And oh yeah, it appears that three scoreless innings in a row did NOT mean that Aaron Crow was magically fixed. He gave up two walks, a double, and two runs in his last outing, turning a one-run deficit into a three-run deficit. Yeah, he got squeezed on the strike zone, and yeah, Hosmer could have made a play on the double, but that’s what happens when the ball is put in play – and of the six batters Crow faced, none struck out. He’s struck out two of the 16 batters he’s faced since he returned from the minors.
Jason Frasor, oh by the way, pitched last night with the Royals down two runs, and struck out the side. At least Greg Holland is back.
If you’ve made it this far, you deserve some some good news, here’s some. See, officially, the longest streak of six or fewer runs in Royals history is 29 games, accomplished both in 1969 and 1984. But in fact, the longest streak ever was 33 games. On September 15th, 1985, the Royals beat the A’s in the second game of a doubleheader, 7-2. They wouldn’t score seven runs in a game again until…Game 7 of the World Series. A lineup that was historically impotent didn’t keep the Royals from cliniching the AL West, winning the ALCS, or putting them in position to clinch a world championship. All it took was one of the best young rotations of my lifetime.

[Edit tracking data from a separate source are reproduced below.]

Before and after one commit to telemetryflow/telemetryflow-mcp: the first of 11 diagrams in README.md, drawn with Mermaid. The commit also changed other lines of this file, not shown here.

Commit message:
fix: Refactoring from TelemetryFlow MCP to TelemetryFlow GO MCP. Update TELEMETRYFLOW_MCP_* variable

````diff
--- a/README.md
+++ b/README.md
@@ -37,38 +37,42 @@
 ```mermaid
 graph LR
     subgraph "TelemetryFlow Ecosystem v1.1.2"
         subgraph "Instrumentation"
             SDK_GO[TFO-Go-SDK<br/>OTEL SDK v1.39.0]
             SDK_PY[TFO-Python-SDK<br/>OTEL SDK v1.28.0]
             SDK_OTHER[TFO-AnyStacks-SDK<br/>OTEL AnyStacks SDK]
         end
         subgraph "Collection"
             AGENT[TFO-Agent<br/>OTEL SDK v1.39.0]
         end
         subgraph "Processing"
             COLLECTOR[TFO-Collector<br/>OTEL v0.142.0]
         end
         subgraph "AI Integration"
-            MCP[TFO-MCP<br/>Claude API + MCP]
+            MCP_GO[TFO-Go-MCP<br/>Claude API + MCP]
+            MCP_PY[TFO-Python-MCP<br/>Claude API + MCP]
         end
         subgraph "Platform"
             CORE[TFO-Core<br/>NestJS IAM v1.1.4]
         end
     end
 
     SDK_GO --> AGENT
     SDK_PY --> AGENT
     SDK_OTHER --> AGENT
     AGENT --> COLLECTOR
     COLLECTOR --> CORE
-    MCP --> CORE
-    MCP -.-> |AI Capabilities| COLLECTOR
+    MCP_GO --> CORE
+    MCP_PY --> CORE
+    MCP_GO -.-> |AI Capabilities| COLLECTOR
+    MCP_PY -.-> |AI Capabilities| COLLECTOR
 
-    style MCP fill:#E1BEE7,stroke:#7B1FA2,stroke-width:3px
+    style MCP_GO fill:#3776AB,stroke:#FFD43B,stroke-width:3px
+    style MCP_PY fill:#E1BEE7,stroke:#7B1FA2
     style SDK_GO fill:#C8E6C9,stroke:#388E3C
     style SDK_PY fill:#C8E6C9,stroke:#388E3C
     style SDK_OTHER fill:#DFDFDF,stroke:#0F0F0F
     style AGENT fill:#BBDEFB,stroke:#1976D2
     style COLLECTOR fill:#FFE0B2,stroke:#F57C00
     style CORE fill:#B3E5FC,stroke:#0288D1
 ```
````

This isn’t the first time someone has found parallels between this year’s Royals team and the one that won a world championship. If the Royals reach the playoffs, they have the pitching and the defense to be a formidable opponent even with an offense that is on life support.
But first they have to get there. If their offense doesn’t get in gear soon, the comparisons to the 1985 Royals will end with the regular season.